I made a second cup of this as a latte, and definitely preferred it that way. The freeze dried quality of the strawberries becomes less pronounced and more desserty.
First impression: There’s a lot of rose petals and big chunks of vanilla bean pod amongst the rooibos.
I’m actually really excited about the amount of vanilla pod in here — there’s probably 3 pieces totalling just over an inch of vanilla bean in the teaspoon of a half of leaf that went in my steeper. As a result, this is easily the creamiest cup of rooibos I’ve ever had.
Despite the amount of rose in the blend, there wasn’t an overwhelming amount of rose flavor. It was balanced and just about right. It adds a floral sweetness to the cup and seems to temper the rooibos some.

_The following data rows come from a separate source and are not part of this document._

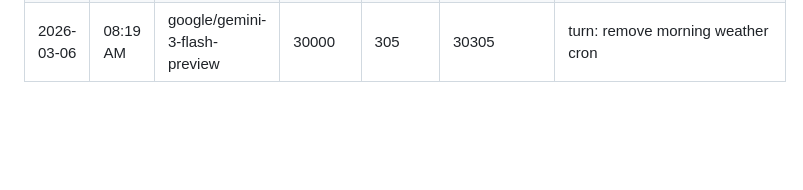
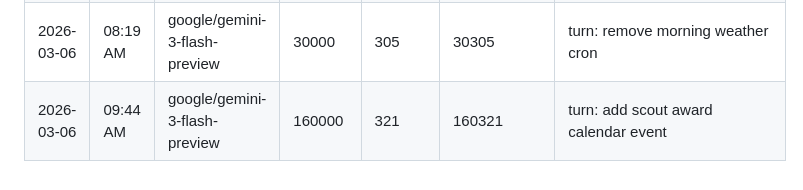
Before and after one commit to tjjh105-sudo/rino-token-dashboard, a Markdown page: token_usage_log.md, the part around the change. Drawn GitHub-style; blank space fills up the shorter version.

Commit message:
log: token usage (calendar scout award)

```diff
--- a/token_usage_log.md
+++ b/token_usage_log.md
@@ -157,3 +157,4 @@
 | 2026-03-05 | 01:46 PM | google/gemini-3-flash-preview | 148000 | 905 | 148905 | turn: add google calendar event |
 | 2026-03-06 | 06:54 AM | google/gemini-3-flash-preview | 57000 | 33 | 57033 | turn: confirm persistent token logging |
 | 2026-03-06 | 08:19 AM | google/gemini-3-flash-preview | 30000 | 305 | 30305 | turn: remove morning weather cron |
+| 2026-03-06 | 09:44 AM | google/gemini-3-flash-preview | 160000 | 321 | 160321 | turn: add scout award calendar event |
```
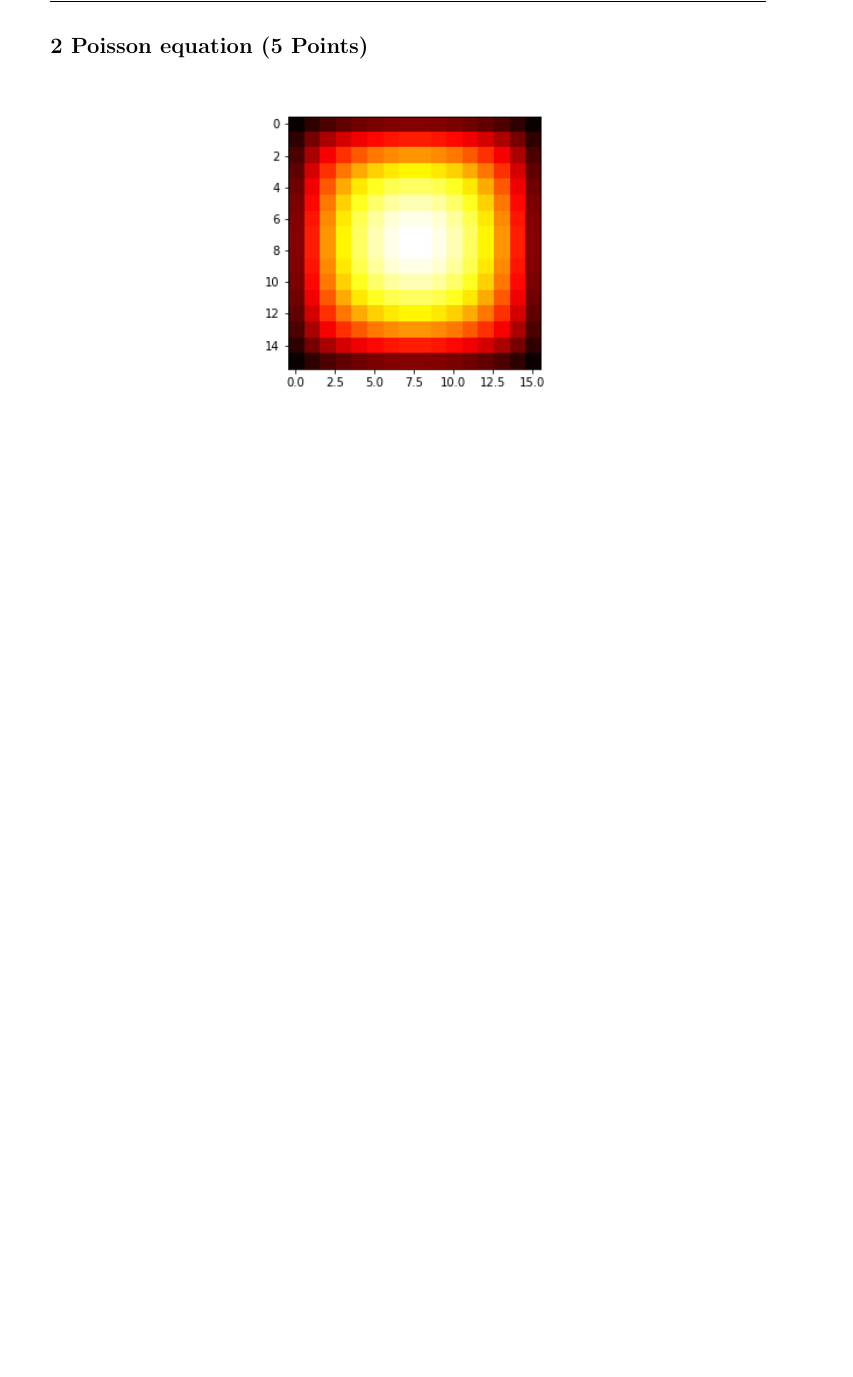
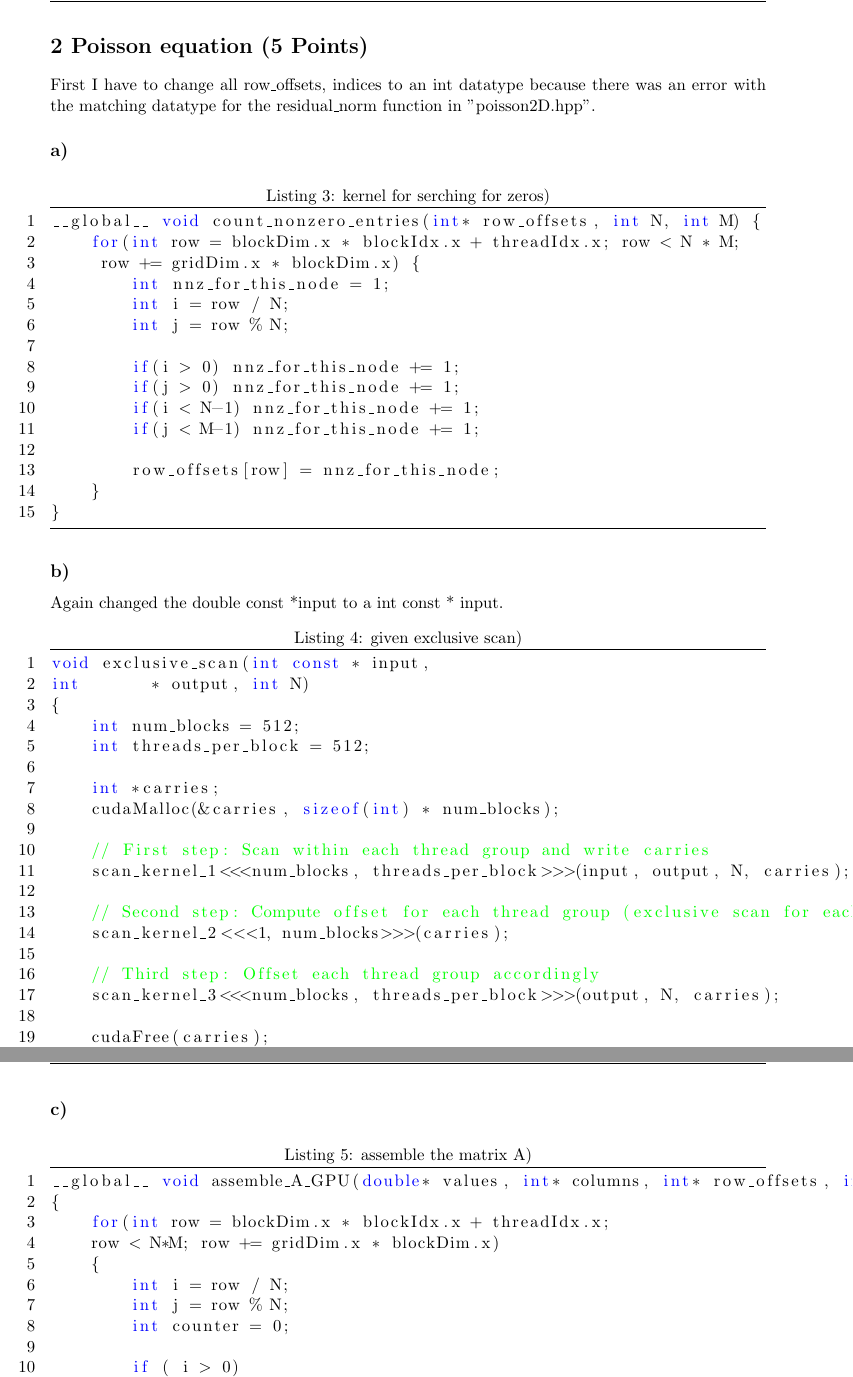
Before and after one commit to axcy0809/ManyCore, a LaTeX problem sheet (Alex/Ex5/Exercise5.tex): part of page 4 of 4 before the commit and two parts of pages 4 and 5 of 7 after it, the two joined at a grey line, cut so that both start at the same text, the shorter picture padded with empty space. Compiled offline with pdfLaTeX.

Commit message:
final Ex5

```diff
--- a/Alex/Ex5/Exercise5.tex
+++ b/Alex/Ex5/Exercise5.tex
@@ -138 +143,56 @@ There are bassicaly no differences.
 \section*{2 Poisson equation (5 Points)}
+First I have to change all row\_offsets, indices to an int datatype because there was an error with the matching datatype for the residual\_norm function in "poisson2D.hpp".
+\subsection*{a)}
+\begin{lstlisting}[language=C++, caption={kernel for serching for zeros)}]
+__global__ void count_nonzero_entries(int* row_offsets, int N, int M) {
+	for(int row = blockDim.x * blockIdx.x + threadIdx.x; row < N * M;
+	 row += gridDim.x * blockDim.x) {
+		int nnz_for_this_node = 1;
+		int i = row / N;
+		int j = row % N;
+
+		if(i > 0) nnz_for_this_node += 1;
+		if(j > 0) nnz_for_this_node += 1;
+		if(i < N-1) nnz_for_this_node += 1;
+		if(j < M-1) nnz_for_this_node += 1;
+
+		row_offsets[row] = nnz_for_this_node;
+	}
+}
+\end{lstlisting}
+\subsection*{b)}
+Again changed the double const *input to a int const * input.
+\begin{lstlisting}[language=C++, caption={given exclusive scan)}]
+void exclusive_scan(int const * input,
+int       * output, int N)
+{
+	int num_blocks = 512;
+	int threads_per_block = 512;
+
+	int *carries;
+	cudaMalloc(&carries, sizeof(int) * num_blocks);
+
+	// First step: Scan within each thread group and write carries
+	scan_kernel_1<<<num_blocks, threads_per_block>>>(input, output, N, carries);
+
+	// Second step: Compute offset for each thread group (exclusive scan for each thread group)
+	scan_kernel_2<<<1, num_blocks>>>(carries);
+
+	// Third step: Offset each thread group accordingly
+	scan_kernel_3<<<num_blocks, threads_per_block>>>(output, N, carries);
+
+	cudaFree(carries);
+}
+\end{lstlisting}
+\subsection*{c)}
+\begin{lstlisting}[language=C++, caption={assemble the matrix A)}]
+__global__ void assemble_A_GPU(double* values, int* columns, int* row_offsets, int N, int M)
+{
+	for(int row = blockDim.x * blockIdx.x + threadIdx.x;
+	row < N*M; row += gridDim.x * blockDim.x)
+	{
+		int i = row / N;
+		int j = row % N;
+		int counter = 0;
+
+		if ( i > 0)
@@ -139,3 +272,2 @@ There are bassicaly no differences.
 \begin{center}
 
-	\begin{minipage}[t]{0.70\textwidth}
```
Also changed, not shown: Alex/Ex5/Bilder/runtime_GPU_GD_vs_CPU_GD.png (added), Alex/Ex5/Bilder/runtime_GPU_vs_CPU.png (added), Alex/Ex5/Bilder/runtime_assemble_GPU_vs_assemble_CPU.png (added), Alex/Ex5/Bilder/solution_16x16.png, Alex/Ex5/Exercise5.pdf, Alex/Ex5/Exercise5.tex (102 more changed lines), 6 other files.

Even so there’s definitely a rooibos flavor present, as well, but I’m not finding it strong enough to be offensive, in spite of not caring for rooibos.
I feel weird recommending a rooibos, but this is what I want from a vanilla tea.
Admittedly, I usually lean more towards unroasted oolongs, because I find the flavor profiles cleaner and more identifiably complex, but this might be the roasted oolong to start changing my mind.
As a person who doesn’t necessarily like smoke (and I know there are more of me out there!), smoke or BBQ notes never entered the picture.
In the first steep, there were elements of floral notes, as well as deep vegetal notes — slightly spinach-y, but almost a little darker tasting — all wrapped up in a lovely creamy mouthfeel. The roasted notes came out in the tail of the sip as a nutty, earthy note and that lingered for a while after the sip ended.
In the second steep, the vegetal notes started merging with a rich earthy cocoa note that pretty much dominated the sip. There’s still a lovely creaminess to the cup, but not as much as before. The aftertaste becomes more woodsy and earthy this round, but still has a nice lingering quality.
The third steep is dominantly earthy and woodsy, carrying over the notes from the aftertaste of the second steep and becoming the overall flavor of this one. There are still wonderful cocoa notes underlying this steep as well.
Overall, this was a very tasty and satisfying oolong. Thank you so, so much Geoff and Max from Temple Road for sending this my way.
This looked like a really fluffy delicate golden yunnan, and I’m thrilled that that is exactly what it was! It’s malty with sweet notes of caramel and cocoa that build on your tongue. But it manages to stay delicate and refreshing, with a really clean and crisp finish.
This is pretty much everything I like in a black tea, only lightened and more vibrant. This is something I could see settling into a permanent spot in my cabinet once things get under control.
Rose and lychee are two things that play together better than I could have imagined.
I typically like lychee when it’s a perfectly balanced fruity floral flavor, but the rose here really emphasises the floral qualities of the lychee, while not being super potent (but certainly present) itself. The result is a delicately perfumed but not overwhelming cup that I enjoyed quite a bit and could see filling a lychee or a floral tea fix. Everything is in balance and even the base is present in the cup, which is sometimes a miss is floral teas.
Thanks for the sample Eva!
I’m going to jump on the bandwagon and say I love it the sesame seeds present in the dry leaf too. It looks like a pile of green leaves and then! Surprise!
I enjoyed this one a lot more once my cup cooled down. While still hot, I found the bancha a little marine-esque and while I was getting nuttiness from the sesame, I wasn’t getting any of the caramel that was supposed to be there.
Once it cooled, I ended up with something sweet, with the depth of caramel and the toastiness of sesame on a less-marine and more vegatative base.
I wasn’t feeling this one until it hit room temp, but now that I know I can get behind this just fine.
When I nail the steeping parameters, I really really like this tea. It’s all sweet, jammy raspberries smothered in vanilla cream. There’s a suggestion of rich butter cake in the aftertaste even, with a rich and buttery flavor that lingers.
The freshness captured in the raspberries totally makes me think of warmer weather.